**SUPPLIED MATERIAL:**
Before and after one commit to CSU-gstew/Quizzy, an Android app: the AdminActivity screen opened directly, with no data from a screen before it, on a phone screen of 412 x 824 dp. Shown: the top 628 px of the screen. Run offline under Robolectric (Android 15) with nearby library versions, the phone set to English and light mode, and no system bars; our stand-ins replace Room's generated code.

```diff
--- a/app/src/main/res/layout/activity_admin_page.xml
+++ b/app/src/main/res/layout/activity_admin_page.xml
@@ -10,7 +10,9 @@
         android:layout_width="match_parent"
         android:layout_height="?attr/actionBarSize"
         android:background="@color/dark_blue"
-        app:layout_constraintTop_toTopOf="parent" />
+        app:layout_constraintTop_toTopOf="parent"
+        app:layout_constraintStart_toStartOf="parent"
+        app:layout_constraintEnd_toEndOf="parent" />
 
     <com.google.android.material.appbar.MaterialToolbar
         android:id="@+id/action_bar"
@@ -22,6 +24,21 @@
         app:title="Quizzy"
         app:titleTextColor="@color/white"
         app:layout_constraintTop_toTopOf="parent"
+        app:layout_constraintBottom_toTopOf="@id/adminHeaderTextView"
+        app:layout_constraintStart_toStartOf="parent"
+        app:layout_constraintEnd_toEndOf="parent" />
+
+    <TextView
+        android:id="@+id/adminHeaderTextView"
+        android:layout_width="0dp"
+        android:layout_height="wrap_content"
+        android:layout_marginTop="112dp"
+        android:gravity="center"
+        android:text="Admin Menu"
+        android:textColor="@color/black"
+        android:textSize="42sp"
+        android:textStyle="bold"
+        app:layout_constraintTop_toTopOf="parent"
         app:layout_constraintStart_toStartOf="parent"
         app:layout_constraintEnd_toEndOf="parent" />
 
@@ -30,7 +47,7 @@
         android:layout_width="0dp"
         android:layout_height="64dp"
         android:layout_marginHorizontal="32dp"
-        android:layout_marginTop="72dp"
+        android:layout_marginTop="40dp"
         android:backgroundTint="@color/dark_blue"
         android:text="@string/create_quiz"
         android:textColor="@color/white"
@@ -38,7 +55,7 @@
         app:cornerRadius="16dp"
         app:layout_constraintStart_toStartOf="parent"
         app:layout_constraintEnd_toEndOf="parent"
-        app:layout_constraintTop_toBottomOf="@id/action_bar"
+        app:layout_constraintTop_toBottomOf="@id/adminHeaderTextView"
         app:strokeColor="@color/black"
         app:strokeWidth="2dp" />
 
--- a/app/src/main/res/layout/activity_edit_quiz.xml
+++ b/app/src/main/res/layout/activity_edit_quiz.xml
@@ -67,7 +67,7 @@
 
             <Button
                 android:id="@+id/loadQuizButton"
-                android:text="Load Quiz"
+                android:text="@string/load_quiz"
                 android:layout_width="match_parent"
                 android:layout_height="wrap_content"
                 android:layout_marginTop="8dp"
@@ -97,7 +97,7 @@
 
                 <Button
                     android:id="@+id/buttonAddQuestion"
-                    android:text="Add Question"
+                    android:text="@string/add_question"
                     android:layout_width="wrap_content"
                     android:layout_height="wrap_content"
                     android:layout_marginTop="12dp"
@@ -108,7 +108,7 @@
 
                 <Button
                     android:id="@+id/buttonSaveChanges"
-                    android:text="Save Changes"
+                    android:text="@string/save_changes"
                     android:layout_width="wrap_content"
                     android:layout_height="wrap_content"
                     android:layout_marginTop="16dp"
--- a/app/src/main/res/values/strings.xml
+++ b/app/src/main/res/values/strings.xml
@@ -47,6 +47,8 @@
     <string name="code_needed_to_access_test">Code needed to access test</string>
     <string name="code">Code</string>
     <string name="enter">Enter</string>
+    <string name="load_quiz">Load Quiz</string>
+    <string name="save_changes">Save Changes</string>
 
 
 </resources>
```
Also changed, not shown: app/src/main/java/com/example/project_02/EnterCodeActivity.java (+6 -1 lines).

**EXERCISE:**
Pull out every line holding "color" from the records above, and copy it.

**RESPONSE:**
         android:background="@color/dark_blue"
         app:titleTextColor="@color/white"
+        android:textColor="@color/black"
         android:backgroundTint="@color/dark_blue"
         android:textColor="@color/white"
         app:strokeColor="@color/black"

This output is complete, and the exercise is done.